People Power in Philadelphia

State officials wanted to talk education funding without hearing from parents. Philly didn't let them.

I’m so proud of my city.

Do we say that enough in Philadelphia? Outside of the Philly Love Notes blog, probably not often enough. But every once in a while, something happens that reveals the underlying character of the city’s population — and we sometimes surprise ourselves when that something is good.

Well, that something happened this week.

Here’s what happened. The state’s Basic Education Funding Committee came to town for two days of hearings. It had a lot of people on the schedule: Mayor Nutter. Superintendent William Hite. Experts from Penn and Temple. School choice advocates. A real array of the city’s smartest and best-known officials.

Not on the schedule? Parents.

Not on the schedule? Students.

The Basic Education Funding Commission wanted to come to town and hear from just about everybody except the people who are most directly affected by the inadequacies in how we fund our schools.

Crazy, right?

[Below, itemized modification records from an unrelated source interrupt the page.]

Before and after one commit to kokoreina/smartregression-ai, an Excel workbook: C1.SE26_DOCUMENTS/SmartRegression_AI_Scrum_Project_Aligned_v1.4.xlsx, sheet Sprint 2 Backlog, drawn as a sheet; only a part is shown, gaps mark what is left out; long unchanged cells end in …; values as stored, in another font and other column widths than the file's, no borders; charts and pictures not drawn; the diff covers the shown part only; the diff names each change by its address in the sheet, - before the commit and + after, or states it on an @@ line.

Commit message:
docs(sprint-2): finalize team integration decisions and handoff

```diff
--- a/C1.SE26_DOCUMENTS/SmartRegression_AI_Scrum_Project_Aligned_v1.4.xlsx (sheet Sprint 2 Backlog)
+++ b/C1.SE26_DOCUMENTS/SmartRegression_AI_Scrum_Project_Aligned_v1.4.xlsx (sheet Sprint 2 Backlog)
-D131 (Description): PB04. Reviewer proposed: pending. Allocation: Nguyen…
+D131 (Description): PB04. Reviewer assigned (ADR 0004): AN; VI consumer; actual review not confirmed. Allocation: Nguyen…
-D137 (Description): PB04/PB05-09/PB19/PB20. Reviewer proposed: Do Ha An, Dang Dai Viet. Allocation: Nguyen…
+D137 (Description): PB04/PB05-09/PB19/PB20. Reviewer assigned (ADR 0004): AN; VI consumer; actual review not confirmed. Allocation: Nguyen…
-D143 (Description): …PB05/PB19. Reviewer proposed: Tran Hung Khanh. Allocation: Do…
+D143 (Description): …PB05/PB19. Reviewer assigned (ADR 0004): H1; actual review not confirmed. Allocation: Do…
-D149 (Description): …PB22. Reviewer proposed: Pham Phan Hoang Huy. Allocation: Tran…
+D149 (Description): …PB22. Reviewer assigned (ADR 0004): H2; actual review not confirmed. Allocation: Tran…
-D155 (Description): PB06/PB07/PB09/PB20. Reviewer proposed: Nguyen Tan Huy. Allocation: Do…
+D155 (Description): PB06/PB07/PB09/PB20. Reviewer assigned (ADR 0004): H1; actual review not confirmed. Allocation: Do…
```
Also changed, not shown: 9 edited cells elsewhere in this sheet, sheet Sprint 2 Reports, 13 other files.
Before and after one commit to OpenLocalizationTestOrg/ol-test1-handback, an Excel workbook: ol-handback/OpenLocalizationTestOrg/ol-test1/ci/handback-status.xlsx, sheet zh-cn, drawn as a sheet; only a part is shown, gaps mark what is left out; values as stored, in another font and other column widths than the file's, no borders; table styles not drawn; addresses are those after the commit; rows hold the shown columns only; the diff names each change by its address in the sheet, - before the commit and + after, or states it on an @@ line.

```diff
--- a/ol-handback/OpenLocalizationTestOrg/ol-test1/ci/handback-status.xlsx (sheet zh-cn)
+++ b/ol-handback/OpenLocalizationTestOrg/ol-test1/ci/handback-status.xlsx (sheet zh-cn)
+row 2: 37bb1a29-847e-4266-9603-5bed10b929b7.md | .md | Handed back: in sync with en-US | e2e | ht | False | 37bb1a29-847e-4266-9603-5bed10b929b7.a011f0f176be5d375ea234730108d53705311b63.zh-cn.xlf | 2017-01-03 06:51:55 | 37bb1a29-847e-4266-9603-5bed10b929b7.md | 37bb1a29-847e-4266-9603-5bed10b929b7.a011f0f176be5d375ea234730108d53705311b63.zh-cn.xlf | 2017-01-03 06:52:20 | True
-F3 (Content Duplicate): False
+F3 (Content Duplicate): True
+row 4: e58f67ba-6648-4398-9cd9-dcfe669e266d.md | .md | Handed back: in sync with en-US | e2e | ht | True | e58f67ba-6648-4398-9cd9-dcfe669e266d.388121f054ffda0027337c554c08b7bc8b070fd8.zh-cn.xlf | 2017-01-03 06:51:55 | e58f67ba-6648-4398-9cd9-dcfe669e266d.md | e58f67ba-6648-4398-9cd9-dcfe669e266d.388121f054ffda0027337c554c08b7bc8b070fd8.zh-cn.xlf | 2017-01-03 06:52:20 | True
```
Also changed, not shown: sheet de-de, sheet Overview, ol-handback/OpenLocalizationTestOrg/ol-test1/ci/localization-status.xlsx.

Well, Philadelphia didn’t let that stand.

Public Citizens for Children and Youth announced it would hold a separate one-hour hearing and give the tape to the commission.

POWER, a faith-based organizing group, said it would provide witnesses directly to the commission — whether they were wanted or not. “If there is no authentic public comment period provided, we feel we have no other choice but to exercise our rights to do the right thing and provide expert witnesses anyway, regardless of whether or not they have been invited,” the group said in an open letter to the commission.

In other words: Listen to us. Or you’ll have a mess on your hands.

Admittedly, I’m not always a fan of such threats. They should probably be used rarely. As often as not, shutting down an event to draw attention to your pet topic is self indulgent. Sometimes, it’s simply rude.

In this case, though, the Basic Education Funding Commission was failing to consider the Big Picture of … basic education funding. All POWER and PCCY did was demand the commission take a broader, fuller view.

The commission, to its credit — albeit under pressure — reconsidered. POWER negotiated a “public comment” period  to be open the second day of hearings — and more importantly, it got the commission to agree to hold a public comment session at its remaining meetings elsewhere around the state. It is, unequivocally, the right thing for the commission to do.

“We fought for public testimony at these hearings because we believe people of this city and state should get a say in their own destiny,” the Rev. Mark Tyler of Mother Bethel A.M.E said in a press release announcing the agreement. “This is not just a win for POWER. It’s a win for Philadelphia and Pennsylvania.”

He’s right. It’s a remarkable thing. And it happened because Philadelphians — residents of one of the most pugnacious, argumentative cities you’ll ever know — took a stand and forced the issue. We used our powers for good. We should all be proud of our city.

Follow @JoelMMathis on Twitter.